“There’s this sense of all boats rising together at this point, because indigo is such an important revival and education is so fundamental,” David says. “When we hear about other natural dyers and other people doing the work, it really is not so much a sense of competing as it is a question of how can we all make this work for everybody?”

The Harpers have made education a cornerstone of their business, hosting workshops and other events aimed at educating people about the history of indigo, as well as best practices not only for growing and processing it, but also for dyeing with it. They’re also working on plans for a kit designed for art teachers to use in the classroom to introduce students to the history and utility of indigo.“

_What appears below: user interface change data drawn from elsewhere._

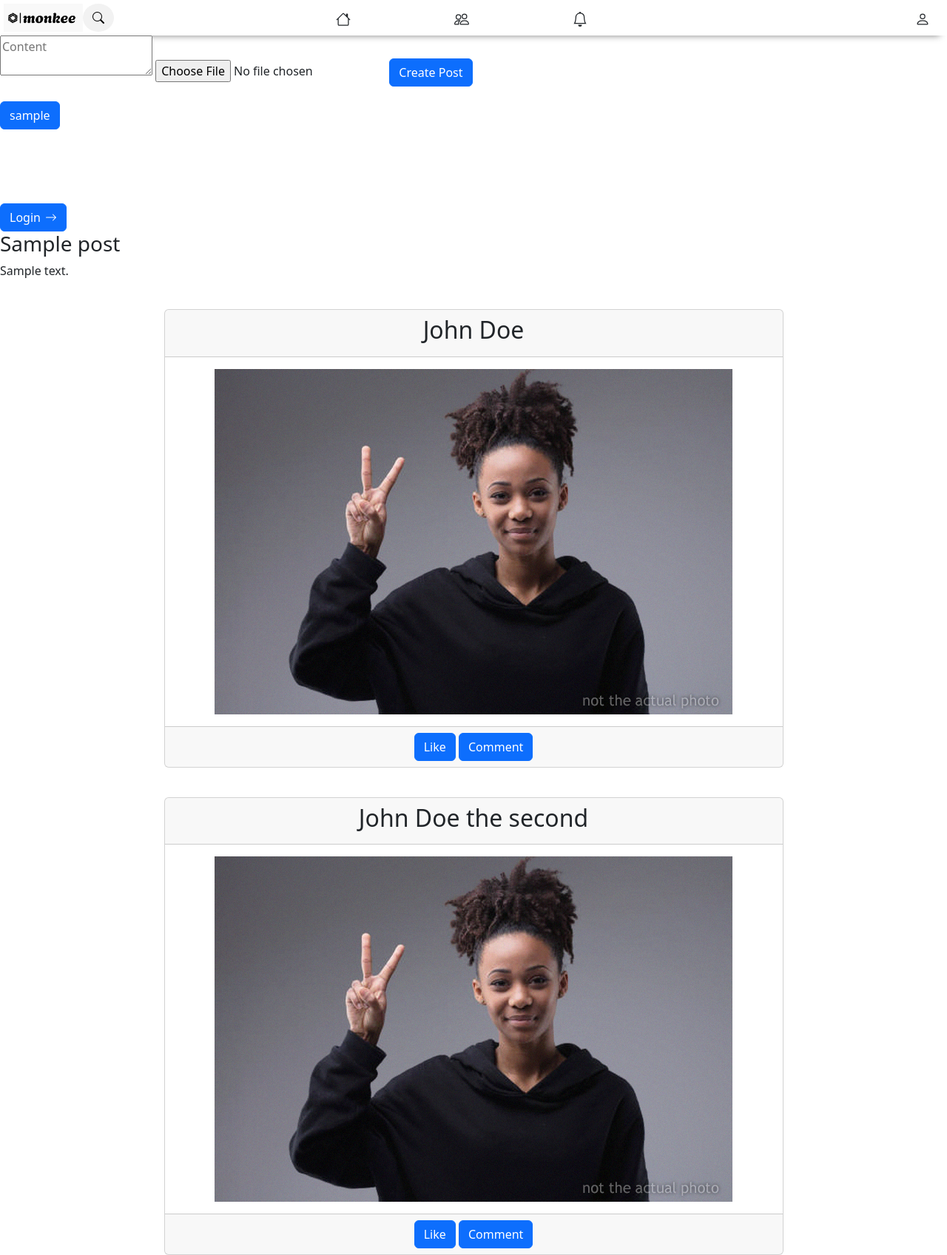
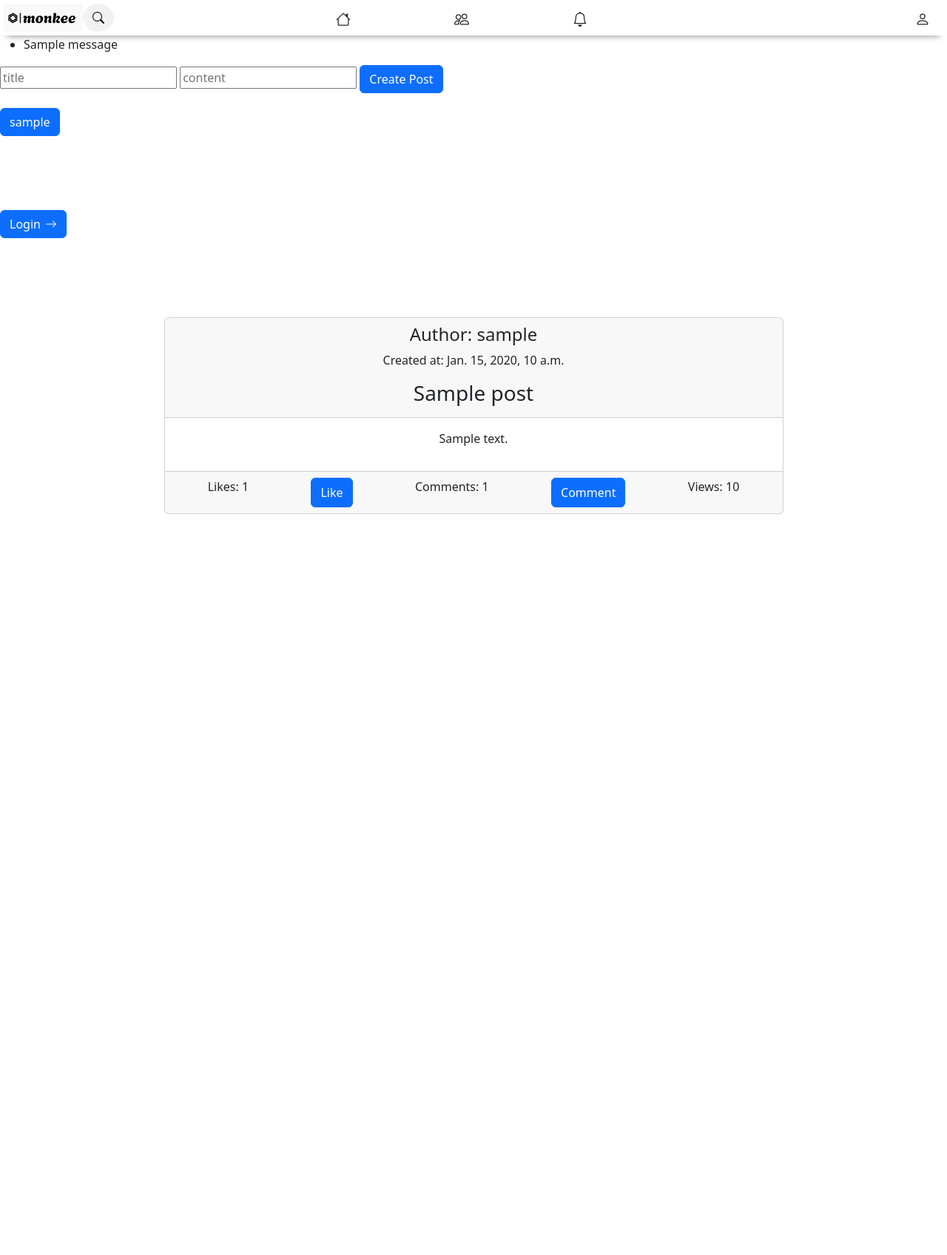
Before and after one commit to LyczkoLukasz/DjangoProject, a Django app: page /home/ in a window 1280 px wide. Shown: the whole page at 74% size. After the commit the page ends 695 px from the top, so only its background shows below. Run offline with Django 5.2, Linux system fonts and the light colour scheme; tables that the repository leaves empty hold one stand-in row (values such as "Sample post"); one stand-in notice (Sample message) is shown; data that the repository does not hold is empty; parts of the project's set-up code (start-up, migrations or seed data) failed here and were passed over.

Commit message:
post adding system beta

```diff
--- a/Project/home/templates/home/home.html
+++ b/Project/home/templates/home/home.html
@@ -15,12 +15,19 @@
     {% endblock %}
 
     <!-- post creating -->
+    {% if messages %}
+        <ul class="messages">
+            {% for message in messages %}
+            <li>{{ message }}</li>
+            {% endfor %}
+        </ul>
+    {% endif %}
     <div id="create_post">
-        <form method="POST" enctype="multipart/form-data"> <!-- action="url" -->
+        <form action="" method="POST"> <!-- action="url" -->
             {% csrf_token %}
-            <textarea name="content" placeholder="Content" required></textarea>
-            <input type="file" name="image" required>
-            <button type="submit" class="btn btn-primary">Create Post</button>
+            <input type="text" id="title" name="title" placeholder="title" required>
+            <input type="text" id="content" name="content" placeholder="content" required>
+            <input class="btn btn-primary" type="submit" value="Create Post">
         </form>
     </div>
 
@@ -55,42 +62,27 @@
     <!-- posts -->
 
     {% for post in posts %}
-        <div class="post">
-            <h3>{{ post.title }}</h3>
-            <p>{{ post.content }}</p>
+        <div class="container d-flex justify-content-center align-items-center" style="min-height: 50vh; margin-top: 5vh;">
+            <div class="card w-75 text-center">
+                <div class="card-header">
+                    <h4>Author: {{ post.author }}</h4>
+                    <p>Created at: {{ post.created_at }}</p>
+                    <h3>{{ post.title }}</h3>
+                </div>
+                <div class="card-body">
+                    <p>{{ post.content }}</p>
+                </div>
+                <div class="card-footer d-flex justify-content-around">
+                    <p>Likes: {{post.likes}}</p>
+                    <button class="btn btn-primary">Like</button>
+                    <p>Comments: {{post.comments}}</p>
+                    <button class="btn btn-primary">Comment</button>
+                    <p>Views: {{post.views}}</p>
+                </div>
+            </div>
         </div>
     {% endfor %}
 
-    <main>
-        <div class="container d-flex justify-content-center align-items-center" style="min-height: 50vh; margin-top: 5vh;">
-            <div class="card w-75 text-center">
-                <div class="card-header">
-                    <h2>John Doe</h2>
-                </div>
-                <div class="card-body">
-                    <img src="{% static 'home/img/woman.jpg' %}" alt="woman Photo" class="img-fluid">
-                </div>
-                <div class="card-footer">
-                    <button class="btn btn-primary">Like</button>
-                    <button class="btn btn-primary">Comment</button>
-                </div>
-            </div>
-        </div>
-        <div class="container d-flex justify-content-center align-items-center" style="min-height: 50vh; margin-top: 5vh;">
-            <div class="card w-75 text-center">
-                <div class="card-header">
-                    <h2>John Doe the second</h2>
-                </div>
-                <div class="card-body">
-                    <img src="{% static 'home/img/woman.jpg' %}" alt="woman2 Photo" class="img-fluid">
-                </div>
-                <div class="card-footer">
-                    <button class="btn btn-primary">Like</button>
-                    <button class="btn btn-primary">Comment</button>
-                </div>
-            </div>
-        </div>
-    </main>
 
     <script src="https://cdn.jsdelivr.net/npm/bootstrap@5.3.3/dist/js/bootstrap.bundle.min.js" integrity="sha384-YvpcrYf0tY3lHB60NNkmXc5s9fDVZLESaAA55NDzOxhy9GkcIdslK1eN7N6jIeHz" crossorigin="anonymous"></script>
 </body>
--- a/Project/home/views.py
+++ b/Project/home/views.py
@@ -10,7 +10,6 @@ from friendship_manager.models import Friendship
 from .models import User
 from django.db.models import Q
 from posts_manager.models import Posts, Comments
-from posts_manager.views import posts_index
 
 
 
@@ -44,6 +43,7 @@ def logoutUser(request):
 def home(request):
     users = User.objects.all()
     posts = Posts.get_Posts()
+    add_post(request)
     context = {'users': users , 'posts': posts}
     return render(request, 'home/home.html', context)
 
@@ -148,3 +148,22 @@ def friend_request(request):
         else:
             return JsonResponse({'status': 'error', 'message': 'Oczekiwanie na odpowiedź od użytkownika.'})
     return JsonResponse({'status': 'error', 'message': 'Nieprawidłowe żądanie.'}, status=400)
+
+
+@decorators.login_required
+def add_post(request):
+    print("dupa")
+    if request.method == 'POST':
+        title = request.POST.get('title')
+        content = request.POST.get('content')
+        user = request.user
+
+        # Create a new post object
+        post = Posts(author=user, title=title, content=content)
+        print("dupa2")
+        post.save()
+
+        messages.success(request, 'Post added successfully')
+        return redirect('home')
+
+    return render(request, 'home/home.html')
--- a/Project/posts_manager/views.py
+++ b/Project/posts_manager/views.py
@@ -3,7 +3,7 @@ from .models import Posts, Comments
 
 # Create your views here.
 
-
+#this is not used right now
 def posts_index(request):
     posts = Posts.objects.all()#.order_by('-post_created_at')
     print(posts)  # Debugging line
```
Also changed, not shown: Project/home/templates/home/posts/posts.html (deleted, +0 -15 lines), Project/posts_manager/template/posts_manager/posts_index.html (deleted, +0 -12 lines).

Our goal truly is educating people, especially in the Lowcountry, about not only this as a history lesson, but something that can be part of economic development in the future,” David says. “It’s about the Lowcountry experience of being able to do these hands-on workshops, get some hand-dyed products, and even if you’re flying back to Germany, you can be like, ‘Wow, I really just went to the heart of the Lowcountry through this experience.’”

The indigo revival in South Carolina got jump-started with the 2017 release of Natasha Boyd’s novel The Indigo Girl.

The Indigo Girl tells the story of Eliza Lucas Pinckney, who as a teenager in the 1730s was responsible for developing indigo as a major cash crop in South Carolina. It was perfect timing for Caroline, who was already three years into her quest to revive indigo production in the Palmetto State.

“I kind of picked it up at the right time,” Caroline says.

Well, as right as the timing could be to take on a trade from a bygone era.

Indigo was once ubiquitous along the Lowcountry coast, grown from Georgetown down to Savannah, with what is now Beaufort County producing quite a bounty. After centuries of dormancy, indigo is again sprouting from the fertile Lowcountry soil. The Harpers have crops in Kingstree, John’s Island, Edisto Island, and Green Pond, and they process plants from other cultivators around the region, including Three Sisters Farm in Bluffton.

The timing makes perfect sense to Caroline.

“I think I was meant to do this kind of work,” she says.

The Harpers hope the timing is right for another big move on the horizon. They plan to move to the Charleston area and add a brick-and-mortar store to complement the online storefront and the busy roster of shows, festivals, and markets where Caroline sells her indigo-dyed creations.

After all, 2020 is the year for Classic blue, and in South Carolina, it doesn’t get much more classic and bluer than homegrown indigo.

Photography by Krisztian Lonyai and courtesy of Caroline Harper.